By Leslie Z. Walker

In the last weeks of 2009, the Natural Resources Agency adopted CEQA Guidelines Amendments for the mitigation of greenhouse gas emissions (“Amendments”), while the San Joaquin Valley Air Quality Management District (“SQAQMD”) became the first air district in the state to adopt thresholds of significance, which will likely face challenge from the California Attorney General.

CEQA Guideline Amendments

Just days before the January 1, 2010 deadline, the Natural Resources Agency adopted CEQA Guideline Amendments for the quantification and mitigation greenhouse gas emissions on December 30, 2009. The Amendments will not be effective however, until 30 days after the Office of Administrative Law transmits them to the Secretary of State.

The most important sections of the Amendments are:

  • Section 15064: The Amendments require a lead agency make a “good-faith effort, based to the extent possible on scientific and factual data, to describe, calculate or estimate the amount of greenhouse gas emissions resulting from a project.” The agency may use a quantitative or qualitative analysis. (§ 15064.4(a).) This represents a change from the originally proposed amendments which omitted the reference to “scientific or factual data.” The guidelines provide a list of factors to be considered in assessing the significance of the impact from GHG emissions including increases or reductions in GHG caused by the project, the applicable thresholds, and the project’s compliance with local, regional, or statewide GHG reduction plans. (§ 15064.4(b).)
  • Section 15093: The statement of overriding considerations may consider the region-wide or statewide environmental benefits.
  • Section 15125: An EIR must discuss any inconsistencies between the proposed project and regional blueprint plans and plans for GHG emission reduction.
  • Section 15126.4: Mitigation measures may include measures in an existing plan or mitigation program; implementation of project features; off-site measures, including offsets; GHG sequestration. Mitigation in a plan may include project-specific mitigation.
  • Section 15183: Projects may tier from programmatic level GHG emissions analysis and mitigation. Section 15183 details what a GHG Emission Reduction Plan should contain. A later project may use the plan for its cumulative impacts analysis.
  • Appendix G: GHG added to list of categories. Transporation and Traffic modified to expand congestion analysis beyond level of service and remove reference to parking.

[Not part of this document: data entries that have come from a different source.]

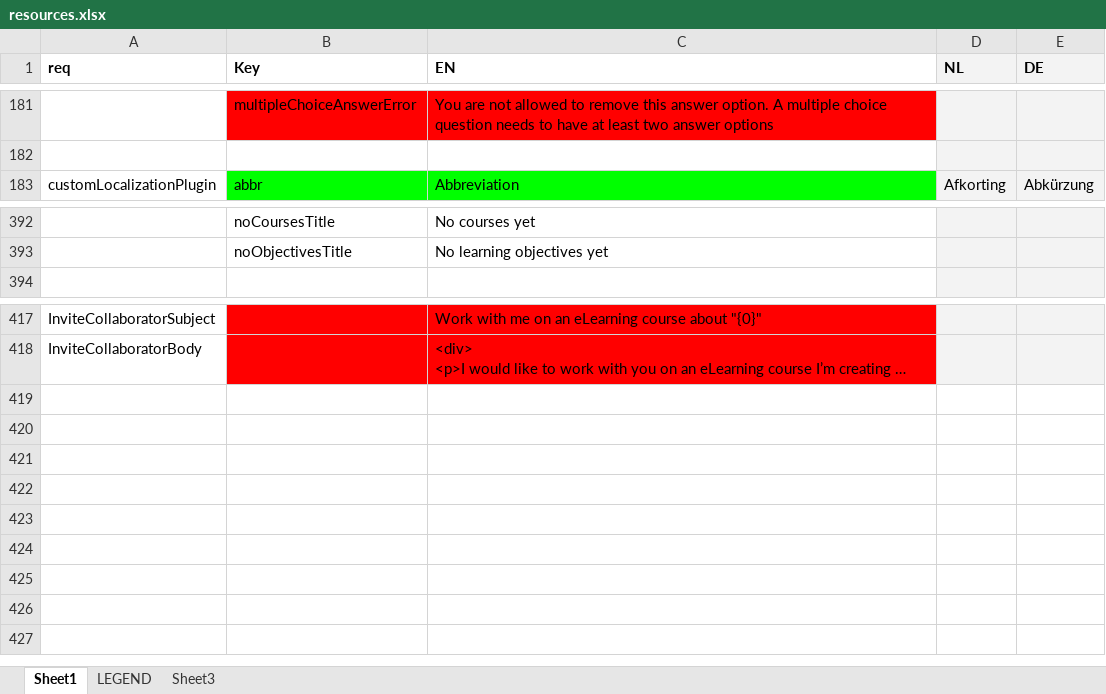
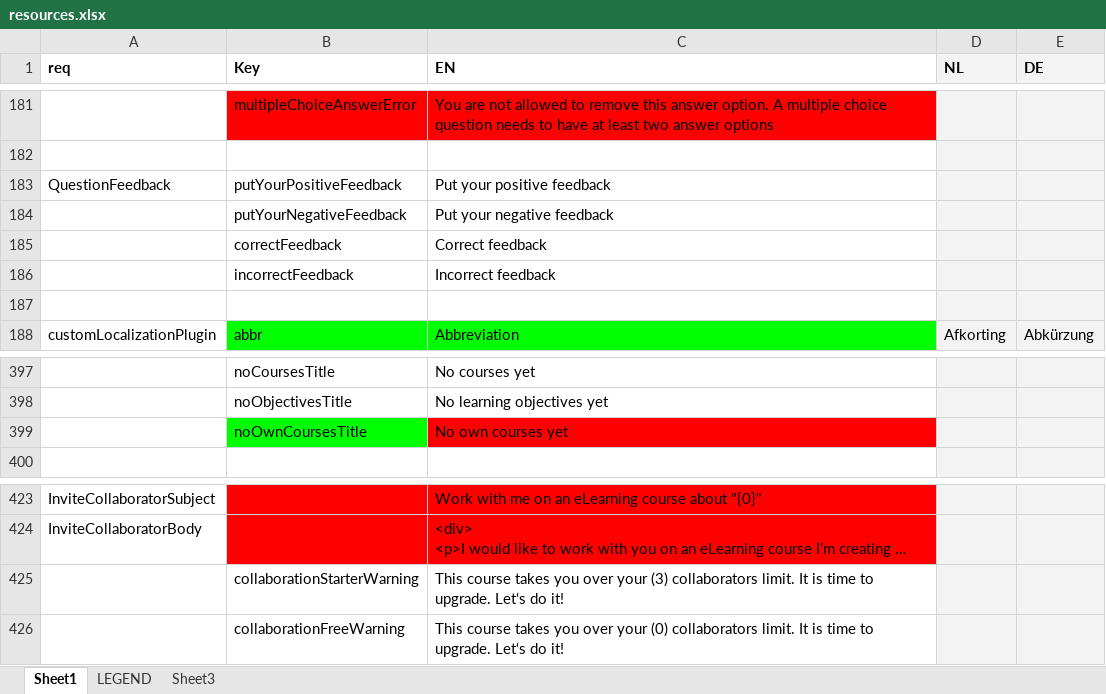
Before and after one commit to jaw4ik/assessment, an Excel workbook: sources/easygenerator.Web/App/localization/resources.xlsx, sheet Sheet1, drawn as a sheet; only a part is shown, gaps mark what is left out; long unchanged cells end in …; values as stored, in another font and other column widths than the file's, no borders; the diff names each change by its address in the sheet, - before the commit and + after, or states it on an @@ line.

Commit message:
Update resources
Former-commit-id: eceda895e32ff0c0cb8b9f55e95e6d825c210406

```diff
--- a/sources/easygenerator.Web/App/localization/resources.xlsx (sheet Sheet1)
+++ b/sources/easygenerator.Web/App/localization/resources.xlsx (sheet Sheet1)
+row 183: QuestionFeedback | putYourPositiveFeedback | Put your positive feedback
+row 184:  | putYourNegativeFeedback | Put your negative feedback
+row 185:  | correctFeedback | Correct feedback
+row 186:  | incorrectFeedback | Incorrect feedback
+row 187: (empty)
+row 399:  | noOwnCoursesTitle | No own courses yet
+row 425:  | collaborationStarterWarning | This course takes you over your (3) collaborators limit. It is time to upgrade. Let‘s do it!
+row 426:  | collaborationFreeWarning | This course takes you over your (0) collaborators limit. It is time to upgrade. Let‘s do it!
```
Also changed, not shown: 1 other file.
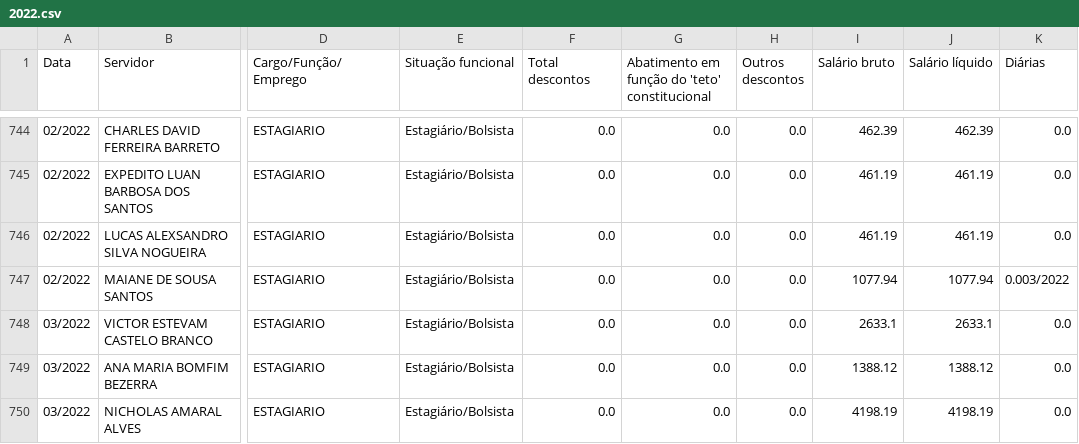
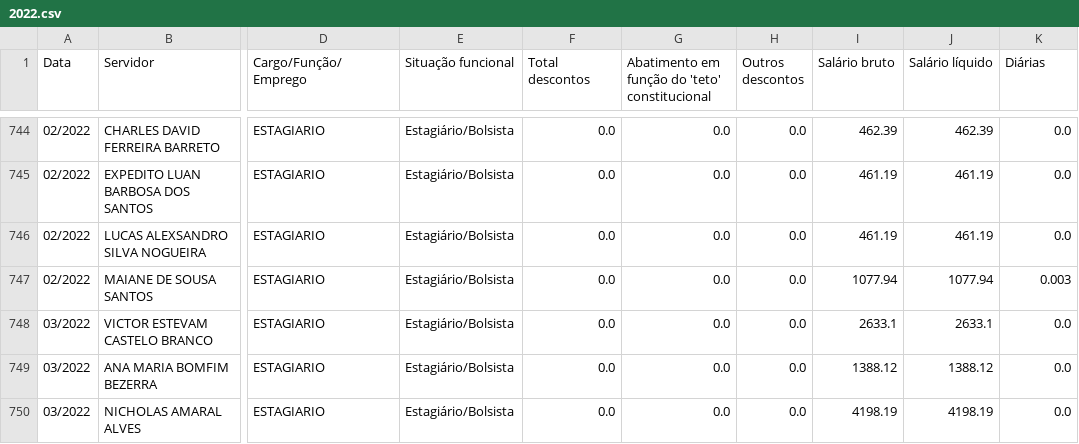
Before and after one commit to fernandacostads/monitora-estagios-ceara, a CSV file: src/main/java/com/monitora/estagio/ceara/resources/csv/2022.csv, drawn as a sheet; only a part is shown, gaps mark what is left out; the diff names each change by its address in the sheet, - before the commit and + after, or states it on an @@ line.

```diff
--- a/src/main/java/com/monitora/estagio/ceara/resources/csv/2022.csv
+++ b/src/main/java/com/monitora/estagio/ceara/resources/csv/2022.csv
-K747 (Diárias): 0.003/2022
+K747 (Diárias): 0.003
```
Also changed, not shown: 9 other files.
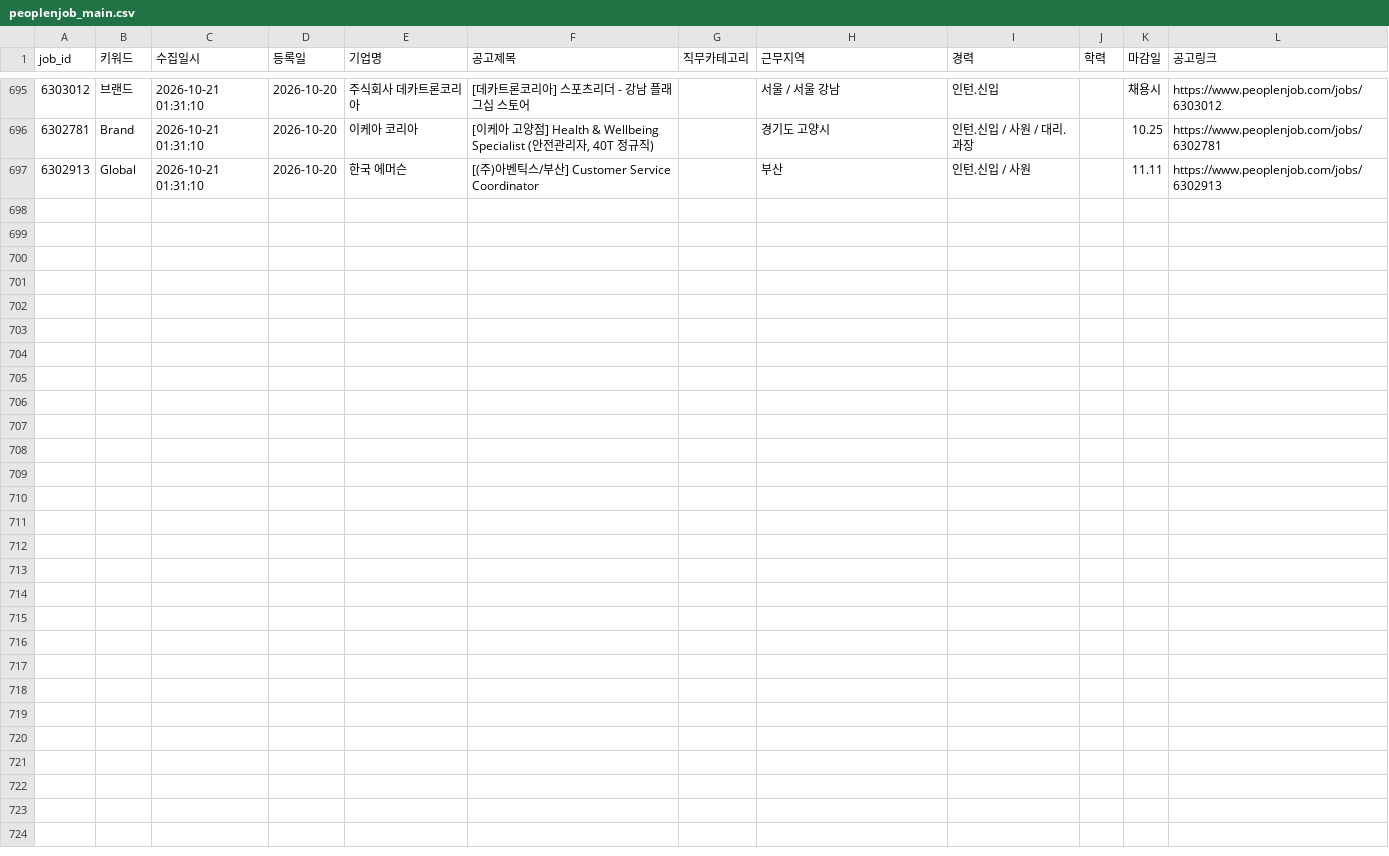
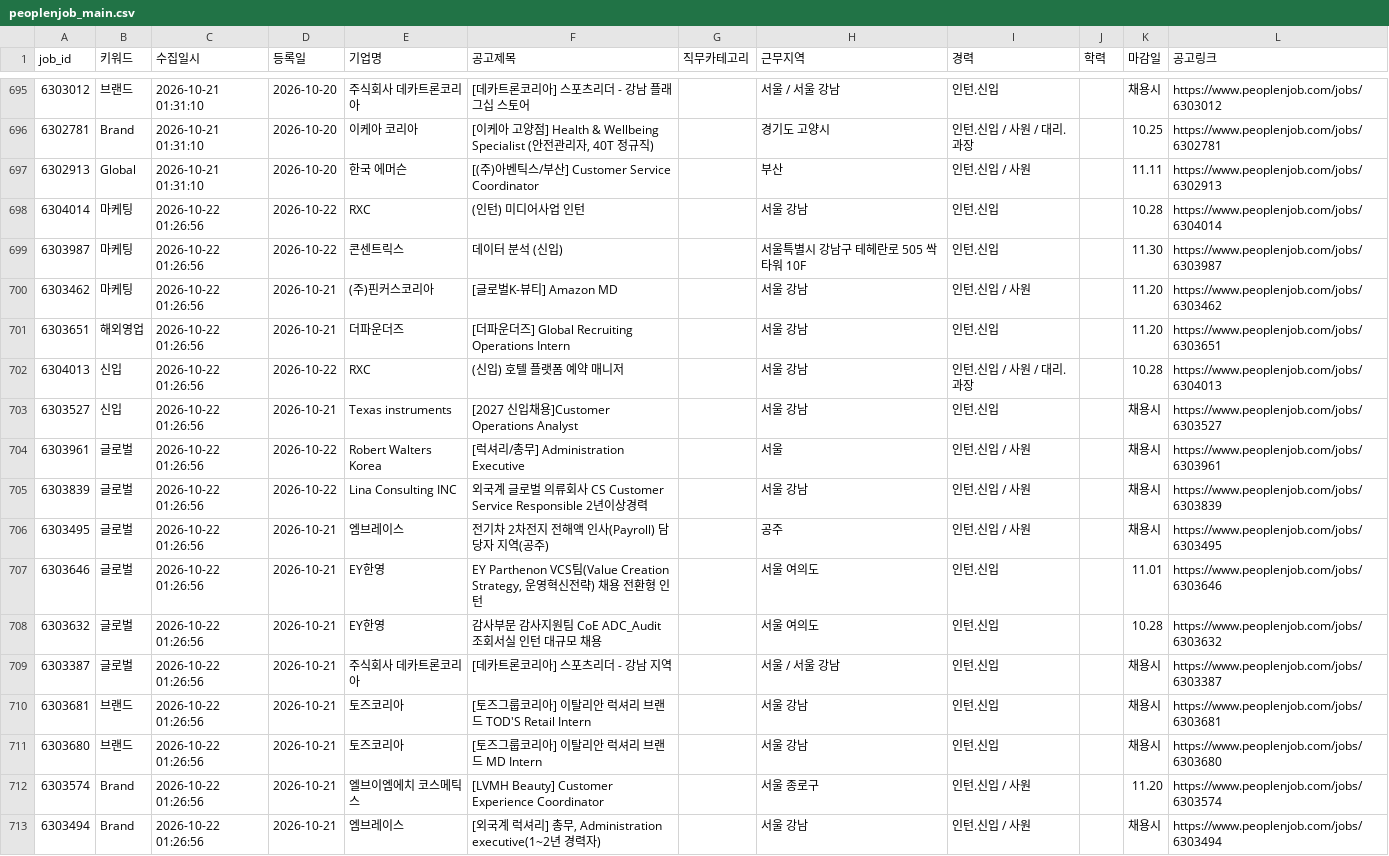
Before and after one commit to djgeum/RunETF, a CSV file: .github/job.bot/peoplenjob_main.csv, drawn as a sheet; only a part is shown, gaps mark what is left out.

```diff
--- a/.github/job.bot/peoplenjob_main.csv
+++ b/.github/job.bot/peoplenjob_main.csv
@@ -697 +697,17 @@
 6302913,Global,2026-10-21 01:31:10,2026-10-20,한국 에머슨,[(주)아벤틱스/부산] Customer Service Coordinator,,부산,인턴.신입 / 사원,,11.11,https://www.peoplenjob.com/jobs/6302913
+6304014,마케팅,2026-10-22 01:26:56,2026-10-22,RXC,(인턴) 미디어사업 인턴,,서울 강남,인턴.신입,,10.28,https://www.peoplenjob.com/jobs/6304014
+6303987,마케팅,2026-10-22 01:26:56,2026-10-22,콘센트릭스,데이터 분석 (신입),,서울특별시 강남구 테헤란로 505 싹타워 10F,인턴.신입,,11.30,https://www.peoplenjob.com/jobs/6303987
+6303462,마케팅,2026-10-22 01:26:56,2026-10-21,(주)핀커스코리아,[글로벌K-뷰티] Amazon MD,,서울 강남,인턴.신입 / 사원,,11.20,https://www.peoplenjob.com/jobs/6303462
+6303651,해외영업,2026-10-22 01:26:56,2026-10-21,더파운더즈,[더파운더즈] Global Recruiting Operations Intern,,서울 강남,인턴.신입,,11.20,https://www.peoplenjob.com/jobs/6303651
+6304013,신입,2026-10-22 01:26:56,2026-10-22,RXC,(신입) 호텔 플랫폼 예약 매니저,,서울 강남,인턴.신입 / 사원 / 대리.과장,,10.28,https://www.peoplenjob.com/jobs/6304013
+6303527,신입,2026-10-22 01:26:56,2026-10-21,Texas instruments,[2027 신입채용]Customer Operations Analyst,,서울 강남,인턴.신입,,채용시,https://www.peoplenjob.com/jobs/6303527
+6303961,글로벌,2026-10-22 01:26:56,2026-10-22,Robert Walters Korea,[럭셔리/총무] Administration Executive,,서울,인턴.신입 / 사원,,채용시,https://www.peoplenjob.com/jobs/6303961
+6303839,글로벌,2026-10-22 01:26:56,2026-10-22,Lina Consulting INC,외국계 글로벌 의류회사 CS Customer Service Responsible 2년이상경력,,서울 강남,인턴.신입 / 사원,,채용시,https://www.peoplenjob.com/jobs/6303839
+6303495,글로벌,2026-10-22 01:26:56,2026-10-21,엠브레이스,전기차 2차전지 전해액 인사(Payroll) 담당자 지역(공주),,공주,인턴.신입 / 사원,,채용시,https://www.peoplenjob.com/jobs/6303495
+6303646,글로벌,2026-10-22 01:26:56,2026-10-21,EY한영,"EY Parthenon VCS팀(Value Creation Strategy, 운영혁신전략) 채용 전환형 인턴",,서울 여의도,인턴.신입,,11.01,https://www.peoplenjob.com/jobs/6303646
+6303632,글로벌,2026-10-22 01:26:56,2026-10-21,EY한영,감사부문 감사지원팀 CoE ADC_Audit 조회서실 인턴 대규모 채용,,서울 여의도,인턴.신입,,10.28,https://www.peoplenjob.com/jobs/6303632
+6303387,글로벌,2026-10-22 01:26:56,2026-10-21,주식회사 데카트론코리아,[데카트론코리아] 스포츠리더 - 강남 지역,,서울 / 서울 강남,인턴.신입,,채용시,https://www.peoplenjob.com/jobs/6303387
+6303681,브랜드,2026-10-22 01:26:56,2026-10-21,토즈코리아,[토즈그룹코리아] 이탈리안 럭셔리 브랜드 TOD'S Retail Intern,,서울 강남,인턴.신입,,채용시,https://www.peoplenjob.com/jobs/6303681
+6303680,브랜드,2026-10-22 01:26:56,2026-10-21,토즈코리아,[토즈그룹코리아] 이탈리안 럭셔리 브랜드 MD Intern,,서울 강남,인턴.신입,,채용시,https://www.peoplenjob.com/jobs/6303680
+6303574,Brand,2026-10-22 01:26:56,2026-10-21,엘브이엠에치 코스메틱스,[LVMH Beauty] Customer Experience Coordinator,,서울 종로구,인턴.신입 / 사원,,11.20,https://www.peoplenjob.com/jobs/6303574
+6303494,Brand,2026-10-22 01:26:56,2026-10-21,엠브레이스,"[외국계 럭셔리] 총무, Administration executive(1~2년 경력자)",,서울 강남,인턴.신입 / 사원,,채용시,https://www.peoplenjob.com/jobs/6303494
```
Also changed, not shown: .github/job.bot/jobkorea_list.csv, .github/job.bot/notified_jobs.csv, 4 other files.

San Joaquin Valley Air Pollution Control District

On December 17, 2009, the SJVAPCD adopted Addressing Greenhouse Gas Emissions Impacts Under the California Environmental Quality Act, which proposes performance based thresholds of significance for stationary sources and development projects. The thresholds will be based on best performance standards or “BPS.” BPS are yet to be determined, but once they are, projects complying with them would be considered to have a less than significant impact.

The California Attorney General has expressed opposition to this strategy claiming it leaves a number of unanswered questions including:

  • What defined, relevant environmental objective is the threshold designed to meet, and what evidence supports selection of that objective?
  • How does the threshold take into account the presumptive need for new development to be more GHG-efficient than existing development?
  • Will the threshold routinely require new projects to consider mitigation beyond what is already required by law?

See November 4, 2009 letter from Attorney General.

The SJVAPCD web site contains links to other air district’s addressing the issue of thresholds, including the Bay Area Air Quality Management District, which is proposing numeric, rather than performance-based thresholds. The Attorney General seems to like this better (December 2, 2009 letter), but its practical utility remains uncertain.

Leslie Z. Walker is an associate at Abbott & Kindermann, LLP.  For questions relating to this article or any other California land use, real estate, environmental and/or planning issues contact Abbott & Kindermann, LLP at (916) 456-9595.

The information presented in this article should not be construed to be formal legal advice by Abbott & Kindermann, LLP, nor the formation of a lawyer/client relationship. Because of the changing nature of this area of the law and the importance of individual facts, readers are encouraged to seek independent counsel for advice regarding their individual legal issues.